Modification records

--------------------------------------------------

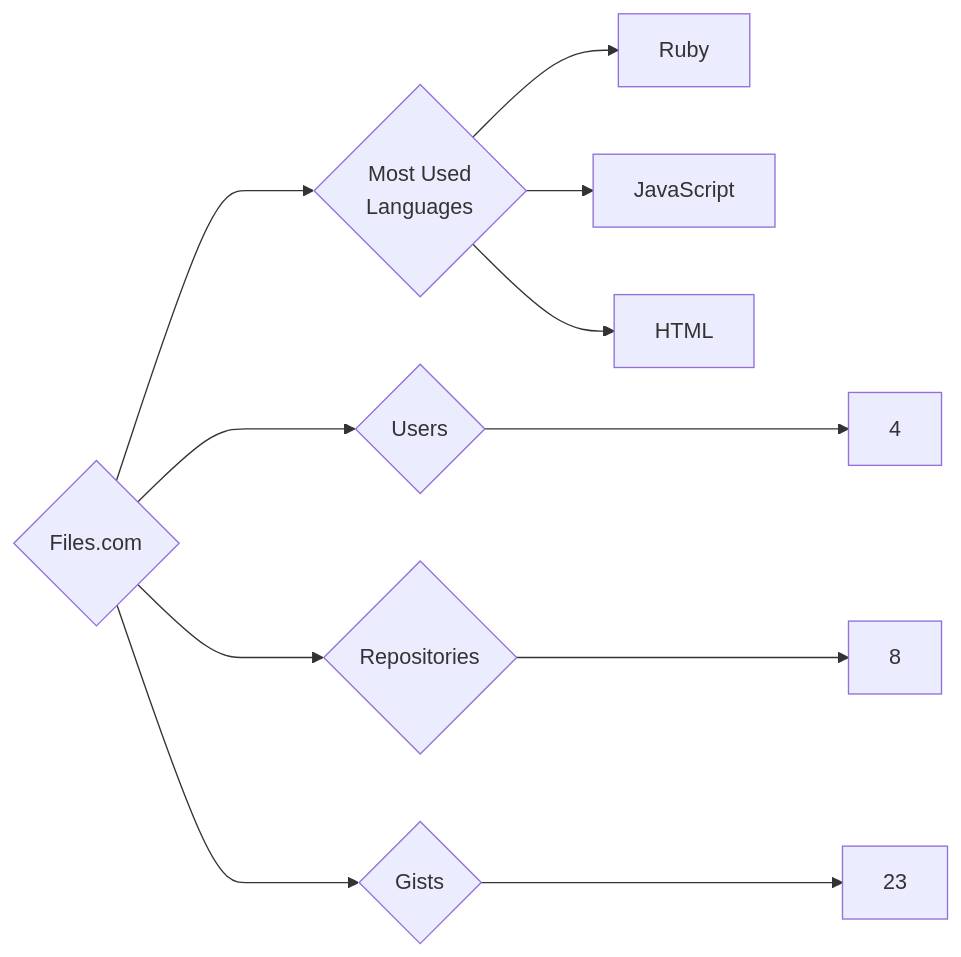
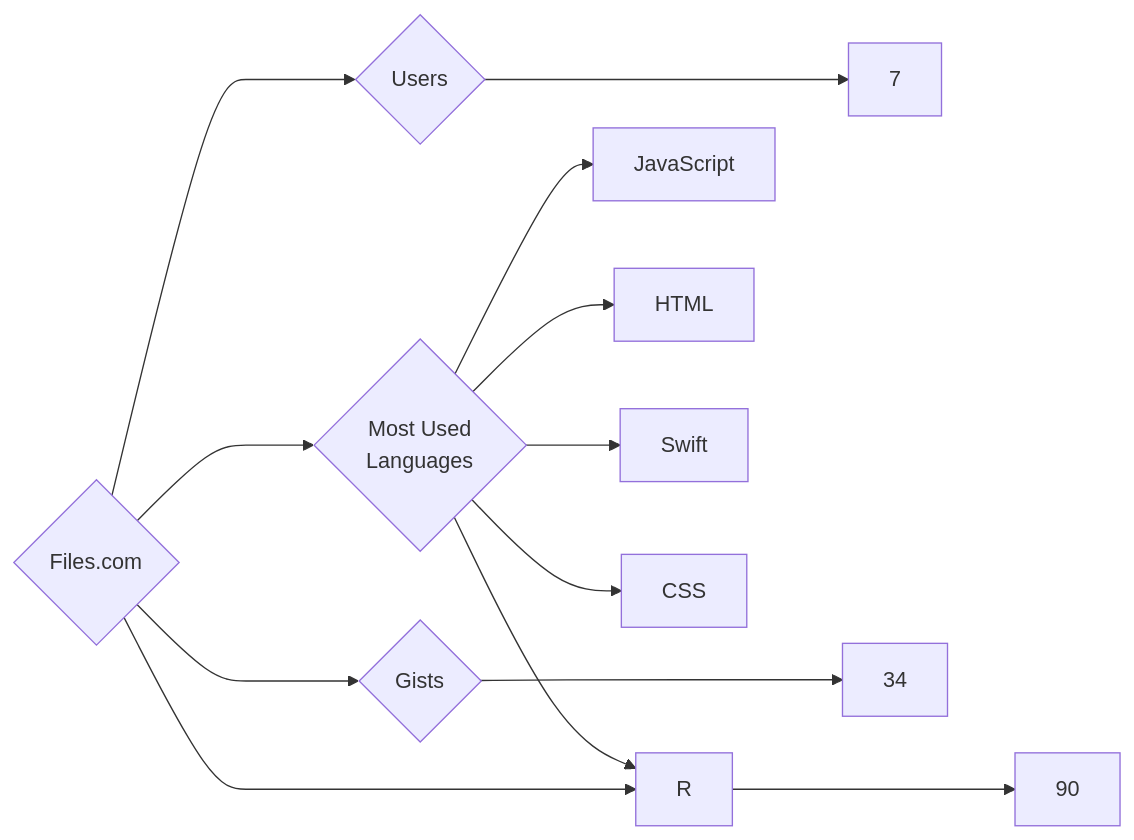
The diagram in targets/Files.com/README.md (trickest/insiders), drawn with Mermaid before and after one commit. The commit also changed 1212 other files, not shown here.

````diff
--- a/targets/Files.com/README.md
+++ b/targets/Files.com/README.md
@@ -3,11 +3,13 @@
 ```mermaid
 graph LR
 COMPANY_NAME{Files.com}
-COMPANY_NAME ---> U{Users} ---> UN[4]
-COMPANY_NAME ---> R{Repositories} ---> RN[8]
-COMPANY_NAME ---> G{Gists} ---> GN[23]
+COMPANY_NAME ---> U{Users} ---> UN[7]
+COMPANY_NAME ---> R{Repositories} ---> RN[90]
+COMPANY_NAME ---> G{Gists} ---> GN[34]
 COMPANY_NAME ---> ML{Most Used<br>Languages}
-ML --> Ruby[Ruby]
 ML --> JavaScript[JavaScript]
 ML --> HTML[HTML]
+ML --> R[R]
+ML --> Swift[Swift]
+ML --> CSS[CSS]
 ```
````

--------------------------------------------------

_Your instructions_
Only a number is expected here: how many lines above contain the word "Files".

_Answer for this exercise_
4